Red Tractor Week got off to a flying start on Monday 9th July, with four MPs racing tractors across the famous East Piazza in London’s Covent Garden.
The high profile press launch and photo-call kicks off a week of regional events to promote the Red Tractor logo to shoppers. Fronted by celebrity chef, James Tanner, the week is being backed by major retailers and supermarkets including Tesco, Sainsbury’s and Budgens, which will all support the Red Tractor logo with recipes, tastings and in-store promotions on British food.
“Red Tractor Week is a great opportunity for Assured Food Standards and its partners to really get behind the mark and help drive the scheme forward,” says Colin Smith, Assured Food Standards’ Chairman.
“Since its launch seven years ago, our independent scheme has brought together leading producers, processors and retailers in an unprecedented industry alliance, working to maintain and improve food production standards at every stage from farm to pack.”
The Red Tractor logo is becoming increasingly established in food buyers’ eyes as an instantly recognisable sign of food produced to strict standards of food safety, hygiene and animal welfare. The Union flag in the logo also indicates it has been farmed and packed in the UK.
In the past year 68,000 Red Tractor farmers produced £5.3 billion worth of UK food carrying the logo, accounting for 66% to 95% of fresh farm produce.
During the Covent Garden launch the four MPs raced across the East Piazza on compact Massey Ferguson tractors. The company has supported Red Tractor from its inception.
“We recognise the food chain is now completely integrated – nobody stands alone,” says David Sleath, Massey Ferguson’s Sales Director, UK and Ireland.
“Farm produce must not be treated as a commodity. All producers need to stand together with processors, packers and the retailers to ensure the message about the high quality standards in UK food production, which the Red Tractor symbolises, reaches shoppers.”
“This is how they will compete on a global scale and secure markets for sustainable, high quality and traceable food that will help to safeguard a long term profitable future.”
Lembit Öpik, the irrepressible MP for Montgomeryshire, brought his renowned enthusiasm to the launch. The media-savvy MP attracted huge attention from the gathered press and used the opportunity well to promote Red Tractor and British food standards.

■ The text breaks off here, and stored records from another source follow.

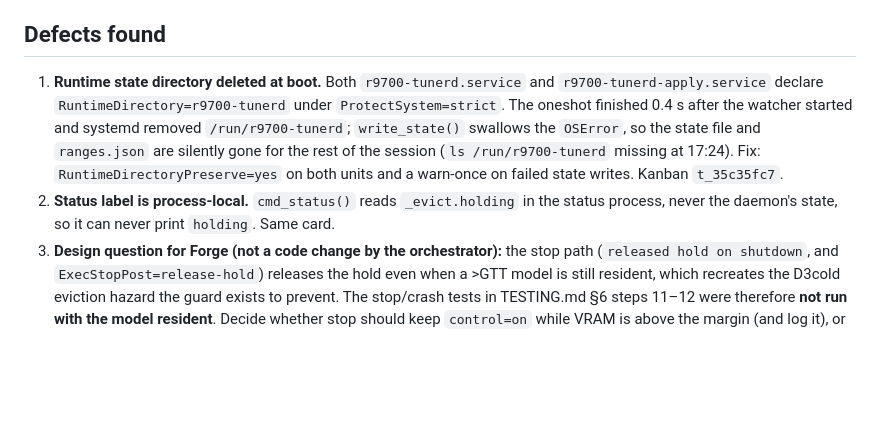
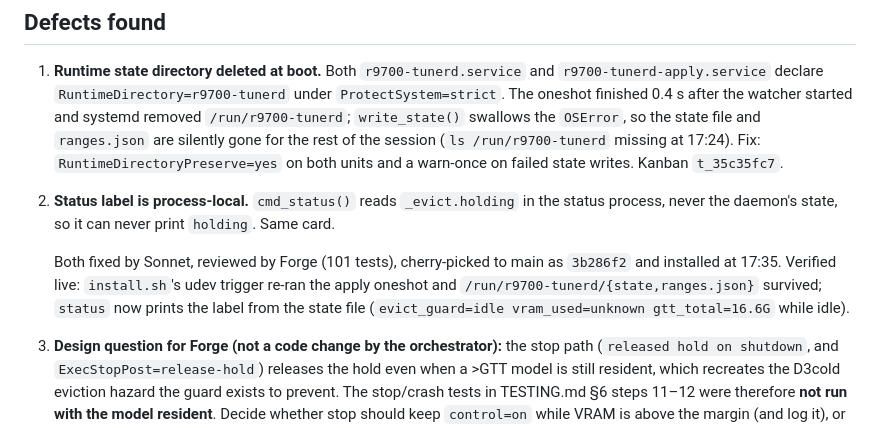
Before and after one commit to grym3s/r9700-tunerd, a Markdown page: docs/ACCEPTANCE-evict-guard.md, the part around the change. Drawn GitHub-style; blank space fills up the shorter version.

```diff
--- a/docs/ACCEPTANCE-evict-guard.md
+++ b/docs/ACCEPTANCE-evict-guard.md
@@ -84,6 +84,12 @@ LM Studio server stopped and Halo's server restarted afterwards.
 2. **Status label is process-local.** `cmd_status()` reads `_evict.holding` in
    the status process, never the daemon's state, so it can never print
    `holding`. Same card.
+
+   Both fixed by Sonnet, reviewed by Forge (101 tests), cherry-picked to main
+   as `3b286f2` and installed at 17:35. Verified live: `install.sh`'s udev
+   trigger re-ran the apply oneshot and `/run/r9700-tunerd/{state,ranges.json}`
+   survived; `status` now prints the label from the state file
+   (`evict_guard=idle vram_used=unknown gtt_total=16.6G` while idle).
 3. **Design question for Forge (not a code change by the orchestrator):** the
    stop path (`released hold on shutdown`, and `ExecStopPost=release-hold`)
    releases the hold even when a >GTT model is still resident, which recreates
```
Also changed, not shown: handoff/HANDOFF-2026-09-04-PM.md (+23 -0 lines).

“I may not have won this tractor race,” he says.
“But the real competition is on the supermarket shelves and I would encourage shoppers to rush to buy this superb produce carrying the Red Tractor Logo that’s guaranteed to be great.”
A more restrained Lord Rupert Redesdale showed his rural roots by winning the MP’s tractor challenge.
“I am supporting this initiative because I feel Red Tractor is absolutely vital in helping to promote British food and assuring buyers that it is produced to strict standards, which are monitored by independent assessors. And with so many labels in the shops we need to do everything we can to ensure the Red Tractor becomes the most identifiable brand.”
MP Tim Farron says he is encouraged by seeing the Red Tractor logo in the fields in his Westmorland and Lonsdale constituency.
“It is a great idea that helps to promote British food to shoppers. They see the logo in the fields and make the connection in the supermarket. I really hope to see the scheme grow and become the recognisable symbol that represents all that’s good about British meat and produce,” he says.
“I don’t just look for the Red Tractor on all the food I buy, but also check to see it has been grown by farmers in my constituency,” explains Nadine Dorries, MP for Mid Bedfordshire.
“Only 17% of the land in my area is built on. The rest is farmland, which produces a wide range of quality food from grain and chickens through to vegetables and salads. I know how hard these farms work to produce food to the highest standards and, indeed, what they need to do to qualify to use the Red Tractor Logo. This is why I am here today, supporting the scheme.”